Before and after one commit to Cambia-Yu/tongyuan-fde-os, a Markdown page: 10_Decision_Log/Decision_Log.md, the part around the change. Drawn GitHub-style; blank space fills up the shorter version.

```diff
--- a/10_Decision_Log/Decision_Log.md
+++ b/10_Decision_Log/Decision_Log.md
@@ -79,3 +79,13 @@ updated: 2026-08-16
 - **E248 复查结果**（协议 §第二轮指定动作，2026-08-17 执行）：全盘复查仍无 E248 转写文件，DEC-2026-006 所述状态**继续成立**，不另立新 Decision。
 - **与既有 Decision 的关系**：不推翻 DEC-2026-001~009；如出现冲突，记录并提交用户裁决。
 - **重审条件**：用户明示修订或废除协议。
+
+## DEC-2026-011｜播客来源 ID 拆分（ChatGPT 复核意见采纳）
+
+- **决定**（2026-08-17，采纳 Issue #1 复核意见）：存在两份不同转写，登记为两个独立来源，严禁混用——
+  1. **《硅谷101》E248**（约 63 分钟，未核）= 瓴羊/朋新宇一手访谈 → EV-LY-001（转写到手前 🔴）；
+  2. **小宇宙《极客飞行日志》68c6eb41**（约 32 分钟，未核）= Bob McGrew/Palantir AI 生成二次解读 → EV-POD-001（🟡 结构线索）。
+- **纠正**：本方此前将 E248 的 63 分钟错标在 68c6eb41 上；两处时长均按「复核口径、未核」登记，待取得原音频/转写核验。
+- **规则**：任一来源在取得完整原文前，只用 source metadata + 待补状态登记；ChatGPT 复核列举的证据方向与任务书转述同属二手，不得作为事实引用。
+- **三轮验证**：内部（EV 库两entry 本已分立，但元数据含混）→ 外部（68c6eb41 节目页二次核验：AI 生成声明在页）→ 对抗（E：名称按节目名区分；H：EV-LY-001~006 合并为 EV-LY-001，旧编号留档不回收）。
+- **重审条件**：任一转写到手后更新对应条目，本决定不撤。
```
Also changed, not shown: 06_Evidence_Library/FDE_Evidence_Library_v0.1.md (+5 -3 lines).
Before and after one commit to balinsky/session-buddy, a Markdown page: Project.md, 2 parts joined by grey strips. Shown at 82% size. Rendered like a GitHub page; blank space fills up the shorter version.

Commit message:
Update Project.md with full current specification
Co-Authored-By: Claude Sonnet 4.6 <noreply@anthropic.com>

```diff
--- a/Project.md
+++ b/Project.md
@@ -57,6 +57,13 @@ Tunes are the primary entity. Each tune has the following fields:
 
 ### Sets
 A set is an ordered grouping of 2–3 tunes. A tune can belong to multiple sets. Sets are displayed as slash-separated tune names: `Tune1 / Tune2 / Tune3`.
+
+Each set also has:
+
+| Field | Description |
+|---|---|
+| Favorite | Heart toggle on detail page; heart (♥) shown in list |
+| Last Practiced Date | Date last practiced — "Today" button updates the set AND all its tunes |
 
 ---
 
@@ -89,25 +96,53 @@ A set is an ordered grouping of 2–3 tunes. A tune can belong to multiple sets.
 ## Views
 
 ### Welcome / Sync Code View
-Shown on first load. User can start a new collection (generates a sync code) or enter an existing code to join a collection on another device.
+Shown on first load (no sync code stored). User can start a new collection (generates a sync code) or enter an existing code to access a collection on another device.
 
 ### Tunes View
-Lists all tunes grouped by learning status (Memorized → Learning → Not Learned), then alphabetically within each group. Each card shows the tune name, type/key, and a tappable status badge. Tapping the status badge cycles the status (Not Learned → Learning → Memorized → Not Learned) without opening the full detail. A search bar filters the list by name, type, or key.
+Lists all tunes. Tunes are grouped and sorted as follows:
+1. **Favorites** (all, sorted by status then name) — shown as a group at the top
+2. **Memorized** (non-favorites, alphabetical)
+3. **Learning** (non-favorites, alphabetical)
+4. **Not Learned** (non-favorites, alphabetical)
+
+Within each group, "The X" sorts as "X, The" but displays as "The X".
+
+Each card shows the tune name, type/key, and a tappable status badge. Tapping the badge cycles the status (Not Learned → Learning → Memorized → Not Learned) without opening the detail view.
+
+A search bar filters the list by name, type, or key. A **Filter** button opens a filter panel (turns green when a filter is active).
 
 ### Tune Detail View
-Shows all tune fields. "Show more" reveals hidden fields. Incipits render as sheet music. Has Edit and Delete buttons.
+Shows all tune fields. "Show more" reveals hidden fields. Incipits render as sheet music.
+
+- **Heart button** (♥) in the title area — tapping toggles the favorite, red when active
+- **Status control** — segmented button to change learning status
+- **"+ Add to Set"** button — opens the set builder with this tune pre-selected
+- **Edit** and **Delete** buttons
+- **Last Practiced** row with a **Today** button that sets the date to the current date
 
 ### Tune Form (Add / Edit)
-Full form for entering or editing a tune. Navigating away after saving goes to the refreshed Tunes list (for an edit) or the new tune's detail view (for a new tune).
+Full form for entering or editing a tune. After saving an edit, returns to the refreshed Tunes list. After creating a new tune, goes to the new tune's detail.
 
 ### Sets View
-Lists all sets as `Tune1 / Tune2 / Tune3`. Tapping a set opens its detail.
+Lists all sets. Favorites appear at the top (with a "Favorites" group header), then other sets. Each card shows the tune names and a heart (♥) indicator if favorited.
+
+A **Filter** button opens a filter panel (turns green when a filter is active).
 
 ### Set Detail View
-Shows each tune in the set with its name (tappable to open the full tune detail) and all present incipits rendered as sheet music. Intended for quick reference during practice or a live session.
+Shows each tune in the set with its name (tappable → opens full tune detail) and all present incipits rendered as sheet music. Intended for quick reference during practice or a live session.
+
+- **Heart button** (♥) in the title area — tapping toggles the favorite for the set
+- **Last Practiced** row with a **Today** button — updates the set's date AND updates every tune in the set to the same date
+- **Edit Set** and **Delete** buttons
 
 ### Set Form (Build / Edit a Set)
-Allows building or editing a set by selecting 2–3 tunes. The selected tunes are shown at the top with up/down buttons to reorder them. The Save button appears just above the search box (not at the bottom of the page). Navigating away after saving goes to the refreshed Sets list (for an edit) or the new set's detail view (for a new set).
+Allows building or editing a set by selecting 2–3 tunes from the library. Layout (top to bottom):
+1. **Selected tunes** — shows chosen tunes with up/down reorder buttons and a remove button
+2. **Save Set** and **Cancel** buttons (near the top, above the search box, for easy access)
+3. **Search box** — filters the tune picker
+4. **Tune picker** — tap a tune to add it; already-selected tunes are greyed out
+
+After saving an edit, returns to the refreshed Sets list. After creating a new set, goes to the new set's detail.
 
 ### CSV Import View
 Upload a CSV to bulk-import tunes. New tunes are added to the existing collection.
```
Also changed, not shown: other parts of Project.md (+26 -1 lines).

------------------------------------------------

DESCRIPTION OF THE TASK: Note down each line above where the word "sheet" occurs.

WRITTEN SOLUTION:
-Shows all tune fields. "Show more" reveals hidden fields. Incipits render as sheet music. Has Edit and Delete buttons.
+Shows all tune fields. "Show more" reveals hidden fields. Incipits render as sheet music.
-Shows each tune in the set with its name (tappable to open the full tune detail) and all present incipits rendered as sheet music. Intended for quick reference during practice or a live session.
+Shows each tune in the set with its name (tappable → opens full tune detail) and all present incipits rendered as sheet music. Intended for quick reference during practice or a live session.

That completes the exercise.